- Data to use
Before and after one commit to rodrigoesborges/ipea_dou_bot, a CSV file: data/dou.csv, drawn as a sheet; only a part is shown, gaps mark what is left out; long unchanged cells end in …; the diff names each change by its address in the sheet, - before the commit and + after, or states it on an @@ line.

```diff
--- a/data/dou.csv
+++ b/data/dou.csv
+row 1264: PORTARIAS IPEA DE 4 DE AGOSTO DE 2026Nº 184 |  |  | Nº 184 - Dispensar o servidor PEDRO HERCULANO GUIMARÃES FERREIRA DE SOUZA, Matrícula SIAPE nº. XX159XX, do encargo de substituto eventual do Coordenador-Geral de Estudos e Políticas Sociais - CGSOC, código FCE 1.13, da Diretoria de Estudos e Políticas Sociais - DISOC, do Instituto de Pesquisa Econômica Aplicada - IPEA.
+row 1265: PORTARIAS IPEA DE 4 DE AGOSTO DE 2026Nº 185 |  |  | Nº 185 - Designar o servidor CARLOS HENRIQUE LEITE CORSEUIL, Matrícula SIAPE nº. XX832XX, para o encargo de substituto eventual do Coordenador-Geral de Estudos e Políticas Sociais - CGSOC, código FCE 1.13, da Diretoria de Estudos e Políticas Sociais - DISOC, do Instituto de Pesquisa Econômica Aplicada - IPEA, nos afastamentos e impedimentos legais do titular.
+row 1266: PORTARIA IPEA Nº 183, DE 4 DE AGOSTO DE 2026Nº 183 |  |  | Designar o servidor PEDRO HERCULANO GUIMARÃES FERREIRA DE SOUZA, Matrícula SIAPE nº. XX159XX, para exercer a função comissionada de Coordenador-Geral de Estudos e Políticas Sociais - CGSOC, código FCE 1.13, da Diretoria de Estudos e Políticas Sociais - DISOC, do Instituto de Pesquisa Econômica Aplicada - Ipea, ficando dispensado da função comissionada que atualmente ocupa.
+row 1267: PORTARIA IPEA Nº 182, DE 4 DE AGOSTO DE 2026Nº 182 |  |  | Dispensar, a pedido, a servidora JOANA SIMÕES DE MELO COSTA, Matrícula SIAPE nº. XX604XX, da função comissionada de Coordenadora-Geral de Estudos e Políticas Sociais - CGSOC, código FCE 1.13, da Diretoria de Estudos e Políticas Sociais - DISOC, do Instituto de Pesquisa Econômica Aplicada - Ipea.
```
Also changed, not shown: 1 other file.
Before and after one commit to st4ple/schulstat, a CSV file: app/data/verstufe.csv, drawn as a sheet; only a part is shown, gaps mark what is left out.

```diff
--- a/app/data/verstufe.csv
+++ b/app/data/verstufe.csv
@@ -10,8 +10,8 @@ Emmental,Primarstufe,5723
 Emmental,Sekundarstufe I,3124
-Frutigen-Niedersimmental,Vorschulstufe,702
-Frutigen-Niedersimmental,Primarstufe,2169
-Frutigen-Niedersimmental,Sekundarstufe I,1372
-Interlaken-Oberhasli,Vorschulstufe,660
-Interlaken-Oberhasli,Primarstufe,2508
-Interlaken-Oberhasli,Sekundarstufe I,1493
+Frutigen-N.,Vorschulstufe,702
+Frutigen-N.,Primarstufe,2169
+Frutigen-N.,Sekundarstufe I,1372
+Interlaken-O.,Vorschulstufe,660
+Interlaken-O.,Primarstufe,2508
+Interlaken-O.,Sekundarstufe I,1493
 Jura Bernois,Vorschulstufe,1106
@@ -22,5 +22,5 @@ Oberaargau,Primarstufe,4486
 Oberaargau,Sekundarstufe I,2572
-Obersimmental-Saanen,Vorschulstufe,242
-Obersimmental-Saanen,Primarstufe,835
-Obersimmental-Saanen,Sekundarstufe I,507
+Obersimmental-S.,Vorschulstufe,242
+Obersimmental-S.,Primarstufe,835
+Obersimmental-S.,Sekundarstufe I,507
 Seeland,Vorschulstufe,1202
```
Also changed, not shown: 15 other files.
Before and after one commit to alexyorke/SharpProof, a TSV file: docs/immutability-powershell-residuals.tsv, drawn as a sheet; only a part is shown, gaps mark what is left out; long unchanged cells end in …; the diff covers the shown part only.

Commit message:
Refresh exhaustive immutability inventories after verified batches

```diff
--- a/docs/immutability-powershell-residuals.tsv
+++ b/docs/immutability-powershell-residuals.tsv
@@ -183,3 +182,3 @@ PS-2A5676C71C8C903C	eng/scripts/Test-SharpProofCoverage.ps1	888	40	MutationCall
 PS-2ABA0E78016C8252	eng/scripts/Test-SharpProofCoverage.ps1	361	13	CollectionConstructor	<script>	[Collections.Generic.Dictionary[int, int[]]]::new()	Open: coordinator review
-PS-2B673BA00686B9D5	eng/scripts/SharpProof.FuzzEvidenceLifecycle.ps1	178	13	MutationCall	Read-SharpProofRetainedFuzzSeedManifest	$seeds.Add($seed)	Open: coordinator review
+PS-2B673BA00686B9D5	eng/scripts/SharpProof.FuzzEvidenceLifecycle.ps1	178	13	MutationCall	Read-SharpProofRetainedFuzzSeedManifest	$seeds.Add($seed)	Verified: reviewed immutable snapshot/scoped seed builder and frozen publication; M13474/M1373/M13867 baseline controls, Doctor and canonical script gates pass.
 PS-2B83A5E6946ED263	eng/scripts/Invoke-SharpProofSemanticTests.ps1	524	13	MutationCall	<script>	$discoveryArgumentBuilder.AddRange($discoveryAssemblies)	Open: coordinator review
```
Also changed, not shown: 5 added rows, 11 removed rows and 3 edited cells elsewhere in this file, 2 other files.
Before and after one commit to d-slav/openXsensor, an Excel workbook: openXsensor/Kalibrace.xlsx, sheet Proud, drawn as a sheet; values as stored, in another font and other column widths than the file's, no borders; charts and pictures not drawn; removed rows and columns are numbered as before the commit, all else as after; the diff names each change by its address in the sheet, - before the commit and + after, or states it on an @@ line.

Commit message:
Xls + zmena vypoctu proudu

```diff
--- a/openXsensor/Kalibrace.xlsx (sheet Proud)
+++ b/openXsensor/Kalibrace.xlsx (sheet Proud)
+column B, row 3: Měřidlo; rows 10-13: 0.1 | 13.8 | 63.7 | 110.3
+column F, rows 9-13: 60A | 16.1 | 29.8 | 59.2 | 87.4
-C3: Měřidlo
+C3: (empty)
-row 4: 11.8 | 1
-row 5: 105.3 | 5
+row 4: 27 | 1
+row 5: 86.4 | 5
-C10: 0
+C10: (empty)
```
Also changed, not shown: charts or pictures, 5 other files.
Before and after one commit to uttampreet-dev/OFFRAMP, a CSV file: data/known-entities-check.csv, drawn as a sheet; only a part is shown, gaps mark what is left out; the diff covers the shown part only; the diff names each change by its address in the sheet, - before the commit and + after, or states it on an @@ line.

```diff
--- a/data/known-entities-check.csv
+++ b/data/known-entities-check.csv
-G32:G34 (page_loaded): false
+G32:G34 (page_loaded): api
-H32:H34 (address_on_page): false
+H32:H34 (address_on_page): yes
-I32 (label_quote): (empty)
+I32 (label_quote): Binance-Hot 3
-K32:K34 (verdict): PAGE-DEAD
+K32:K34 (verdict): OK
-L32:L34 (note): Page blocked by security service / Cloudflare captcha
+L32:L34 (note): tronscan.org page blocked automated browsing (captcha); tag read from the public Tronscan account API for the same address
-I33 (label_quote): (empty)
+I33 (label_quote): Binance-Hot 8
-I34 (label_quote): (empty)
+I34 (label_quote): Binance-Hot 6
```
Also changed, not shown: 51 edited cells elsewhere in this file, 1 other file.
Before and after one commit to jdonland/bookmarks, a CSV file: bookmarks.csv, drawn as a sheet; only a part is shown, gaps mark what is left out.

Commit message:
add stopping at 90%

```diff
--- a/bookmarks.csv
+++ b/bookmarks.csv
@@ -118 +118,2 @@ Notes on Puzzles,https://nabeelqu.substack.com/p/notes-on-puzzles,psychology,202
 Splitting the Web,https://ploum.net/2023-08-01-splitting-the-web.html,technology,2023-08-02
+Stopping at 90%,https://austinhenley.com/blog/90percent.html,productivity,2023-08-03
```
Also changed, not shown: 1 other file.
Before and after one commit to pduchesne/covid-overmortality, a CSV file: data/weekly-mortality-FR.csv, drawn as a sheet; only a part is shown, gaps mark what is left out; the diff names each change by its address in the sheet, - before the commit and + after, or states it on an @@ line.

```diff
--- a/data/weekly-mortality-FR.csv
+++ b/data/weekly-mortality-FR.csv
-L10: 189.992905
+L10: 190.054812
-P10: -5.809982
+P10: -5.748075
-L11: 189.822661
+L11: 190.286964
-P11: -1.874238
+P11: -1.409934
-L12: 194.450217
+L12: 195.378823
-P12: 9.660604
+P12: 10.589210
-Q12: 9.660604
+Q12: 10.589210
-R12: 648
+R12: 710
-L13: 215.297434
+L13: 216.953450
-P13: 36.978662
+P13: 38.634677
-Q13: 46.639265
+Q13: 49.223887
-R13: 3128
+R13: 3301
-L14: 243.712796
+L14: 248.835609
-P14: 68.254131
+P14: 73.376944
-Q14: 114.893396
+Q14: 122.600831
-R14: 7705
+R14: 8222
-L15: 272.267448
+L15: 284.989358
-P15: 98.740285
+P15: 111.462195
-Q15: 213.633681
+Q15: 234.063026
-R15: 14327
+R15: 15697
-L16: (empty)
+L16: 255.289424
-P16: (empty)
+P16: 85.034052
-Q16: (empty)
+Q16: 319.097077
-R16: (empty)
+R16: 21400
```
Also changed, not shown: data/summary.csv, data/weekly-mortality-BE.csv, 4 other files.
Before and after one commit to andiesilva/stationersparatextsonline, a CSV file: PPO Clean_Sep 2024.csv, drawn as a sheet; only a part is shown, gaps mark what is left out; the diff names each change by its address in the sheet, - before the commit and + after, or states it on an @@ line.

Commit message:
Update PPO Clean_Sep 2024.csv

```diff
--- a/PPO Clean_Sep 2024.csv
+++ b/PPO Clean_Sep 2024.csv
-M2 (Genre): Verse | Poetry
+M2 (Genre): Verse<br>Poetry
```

- What is needed
Read through the records above and copy the lines that contain "empty".

- Final answer
+C3: (empty)
+C10: (empty)
-I32 (label_quote): (empty)
-I33 (label_quote): (empty)
-I34 (label_quote): (empty)
-L16: (empty)
-P16: (empty)
-Q16: (empty)
-R16: (empty)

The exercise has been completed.